“… play is at the heart of post-industrial education. It is, in its essence, the spontaneous application of all the activities useful in coping with life. In fact, play is coping with life — not “practice” for life, but life itself for those who engage in it.
Children understand this, and all view play as the reality of their existence. For them, it is unadulterated and uninterrupted model-building, problem-solving, socialization, organization, creativity, innovation, the whole nine yards. They are completely engrossed in it, focussed upon it in all its details, excited by its successes and depressed by its failures.
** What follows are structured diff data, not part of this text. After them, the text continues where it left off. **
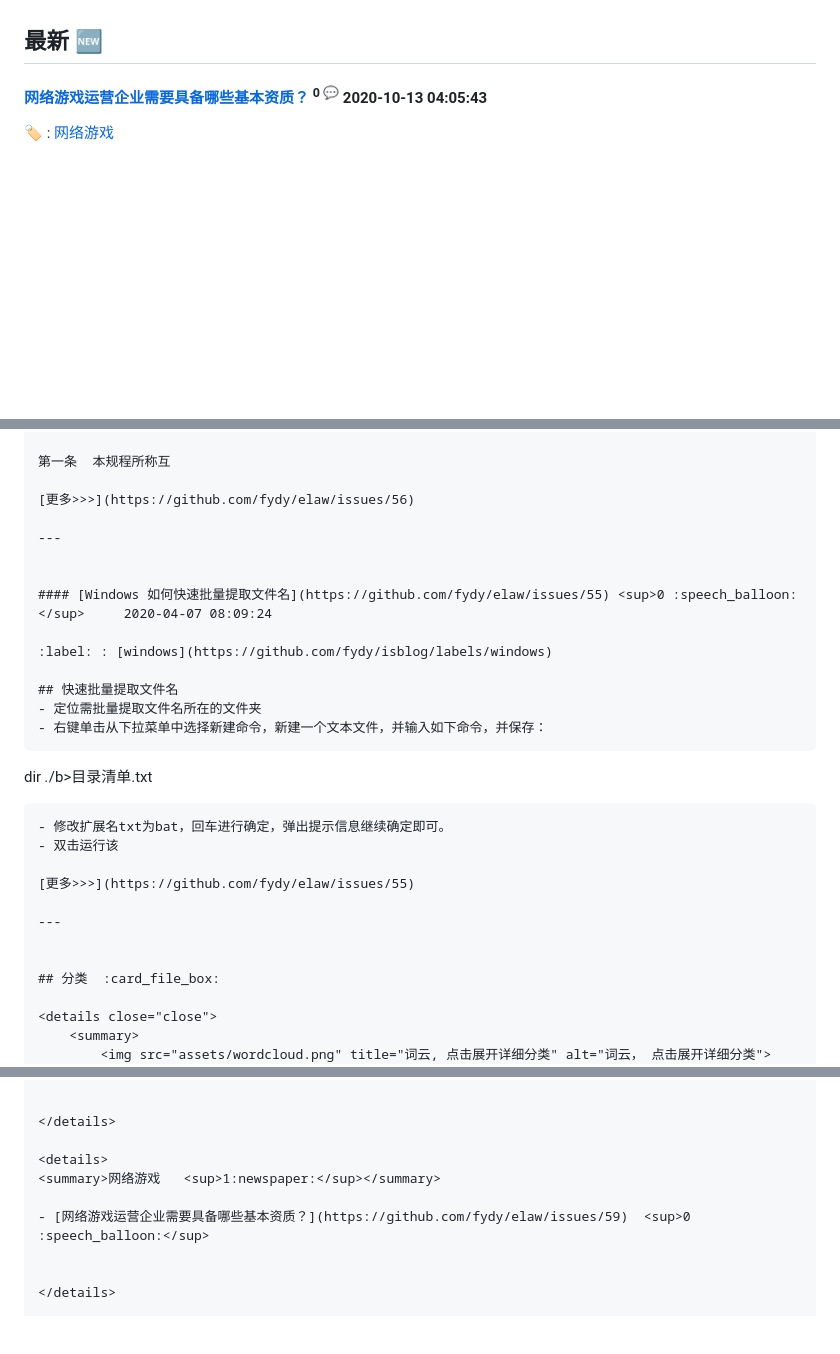
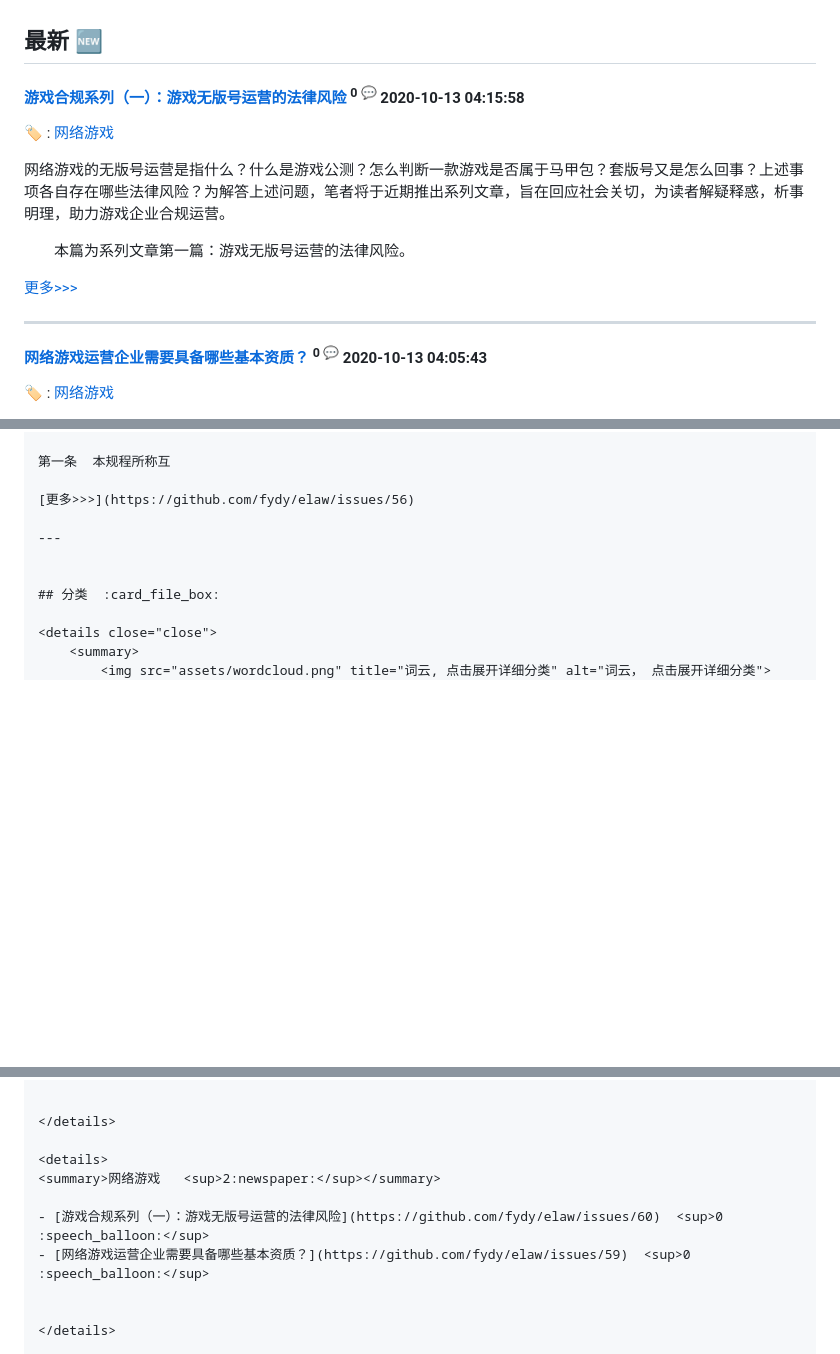
Before and after one commit to fydy/elaw, a Markdown page: README.md, 3 parts joined by grey strips. GitHub-like rendering; blank space fills up the shorter version.

Commit message:
Update from Github Action

````diff
--- a/README.md
+++ b/README.md
@@ -54,6 +54,20 @@ is
 - [简单生活](https://github.com/fydy/elaw/issues/36)  <sup>0 :speech_balloon:</sup>
 - [提问的智慧](https://github.com/fydy/elaw/issues/19)  <sup>0 :speech_balloon:</sup>
 ## 最新 :new:
+
+#### [游戏合规系列（一）：游戏无版号运营的法律风险](https://github.com/fydy/elaw/issues/60) <sup>0 :speech_balloon:</sup> 	 2020-10-13 04:15:58
+
+:label: : [网络游戏](https://github.com/fydy/isblog/labels/%E7%BD%91%E7%BB%9C%E6%B8%B8%E6%88%8F)
+
+网络游戏的无版号运营是指什么？什么是游戏公测？怎么判断一款游戏是否属于马甲包？套版号又是怎么回事？上述事项各自存在哪些法律风险？为解答上述问题，笔者将于近期推出系列文章，旨在回应社会关切，为读者解疑释惑，析事明理，助力游戏企业合规运营。
+
+　　本篇为系列文章第一篇：游戏无版号运营的法律风险。
+
+
+[更多>>>](https://github.com/fydy/elaw/issues/60)
+
+---
+
 
 #### [网络游戏运营企业需要具备哪些基本资质？](https://github.com/fydy/elaw/issues/59) <sup>0 :speech_balloon:</sup> 	 2020-10-13 04:05:43
 
@@ -105,24 +119,6 @@ is
 第一条  本规程所称互
 
 [更多>>>](https://github.com/fydy/elaw/issues/56)
-
----
-
-
-#### [Windows 如何快速批量提取文件名](https://github.com/fydy/elaw/issues/55) <sup>0 :speech_balloon:</sup> 	 2020-04-07 08:09:24
-
-:label: : [windows](https://github.com/fydy/isblog/labels/windows)
-
-## 快速批量提取文件名
-- 定位需批量提取文件名所在的文件夹
-- 右键单击从下拉菜单中选择新建命令，新建一个文本文件，并输入如下命令，并保存：
-```
-dir *.*/b>目录清单.txt
-```
-- 修改扩展名txt为bat，回车进行确定，弹出提示信息继续确定即可。
-- 双击运行该
-
-[更多>>>](https://github.com/fydy/elaw/issues/55)
 
 ---
 
@@ -487,8 +483,9 @@ dir *.*/b>目录清单.txt
 </details>
 
 <details>
-<summary>网络游戏	<sup>1:newspaper:</sup></summary>
+<summary>网络游戏	<sup>2:newspaper:</sup></summary>
 
+- [游戏合规系列（一）：游戏无版号运营的法律风险](https://github.com/fydy/elaw/issues/60)  <sup>0 :speech_balloon:</sup>
 - [网络游戏运营企业需要具备哪些基本资质？](https://github.com/fydy/elaw/issues/59)  <sup>0 :speech_balloon:</sup>
 
 
````
Also changed, not shown: other parts of README.md (+1 -1 lines), assets/wordcloud.png.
Those children who are allowed to grow up without feeling that play is in any way an undesirable activity, continue to play throughout their adult lives, and use play as the chief instrument for their own continued growth.
Play in post-industrial cultures is not preparation for life; it is life itself, as best lived in that culture. To the extent that children growing up have their play interfered with or suppressed, their development into effective adults will be hampered. If a school, or any other environment in which children pass the time, does nothing more than give children the freedom to play as they wish, it will render excellent service to a post-industrial society.”
From Worlds in Creation
By Daniel Greenberg
“The Meaning of Education”